– In addition to the premium loads, administrative expenses, and costs of insurance found in the traditional universal life policy, there are additional fees, which may be applicable, including Mortality and Expense risk charges and investment management fees.
– Setting the Policy Performance Parameters for the variable policy is not unlike the procedure use with the traditional universal life policy. Most carriers’ illustration systems will accommodate gross earnings assumptions of 0% to 12% (the SEC-mandated maximum rate which can be used), and many can illustrate based upon historical returns of the separate accounts, or at negative yields.
As with the traditional policy, the more optimistic the assumptions, the better the illustration will appear.

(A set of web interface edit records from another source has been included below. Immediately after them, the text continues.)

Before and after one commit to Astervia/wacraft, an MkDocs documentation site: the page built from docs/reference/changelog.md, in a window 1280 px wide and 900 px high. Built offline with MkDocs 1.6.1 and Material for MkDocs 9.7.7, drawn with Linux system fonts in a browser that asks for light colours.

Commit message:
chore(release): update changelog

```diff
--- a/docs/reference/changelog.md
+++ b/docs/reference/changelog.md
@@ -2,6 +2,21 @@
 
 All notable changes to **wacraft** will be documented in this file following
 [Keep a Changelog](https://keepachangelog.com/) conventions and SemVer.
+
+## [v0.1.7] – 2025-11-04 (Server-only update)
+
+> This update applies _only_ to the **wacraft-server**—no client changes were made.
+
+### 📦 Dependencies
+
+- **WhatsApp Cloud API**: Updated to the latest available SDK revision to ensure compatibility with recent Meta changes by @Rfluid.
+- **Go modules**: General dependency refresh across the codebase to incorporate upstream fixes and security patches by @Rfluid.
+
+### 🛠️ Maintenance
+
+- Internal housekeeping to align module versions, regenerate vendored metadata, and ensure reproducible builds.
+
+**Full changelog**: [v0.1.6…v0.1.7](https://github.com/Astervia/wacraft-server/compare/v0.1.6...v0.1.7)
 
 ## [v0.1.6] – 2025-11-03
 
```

Any illustrations produced for a variable policy are purely. Actual performance will vary from illustration assumptions, and it is advisable to analyze the variable policy under various investment scenarios.
– The separate accounts have no guaranteed investment yield. Poor performance of the investment subaccounts selected may decrease the policy’s cash value and death benefit.
– The variable universal life policy is a registered product, and it is important for the buyer to read the prospectus provided before making a decision to buy the policy.
It is necessary to periodically review the policy’s actual performance against original projections.
Actual performance will not exactly match the original projections because some or all of the actual historical Policy Parameters (Management or Performance) will no doubt differ from what was originally set or assumed. Additionally, objectives, needs, and resources will all change over time; the policy owner may well have different objectives than when the policy was originally acquired.
For these reasons, we must perform re-illustrations of the policy. That is, given where the policy is at a point in time, and given the new Policy Management Parameters and assumed future Policy Performance Parameters, we must re-solve for the unspecified parameters. By revisiting the performance periodically, we can avoid funding surprises.
Projections and illustrations are just that. Regardless of the assumptions that are considered when creating these projections, actual policy results will vary according to the performance of the company that issued the policy. Although performance of a policy or an insurer cannot be guaranteed, there are things that can be done to help mitigate the risk of less-than-desirable results.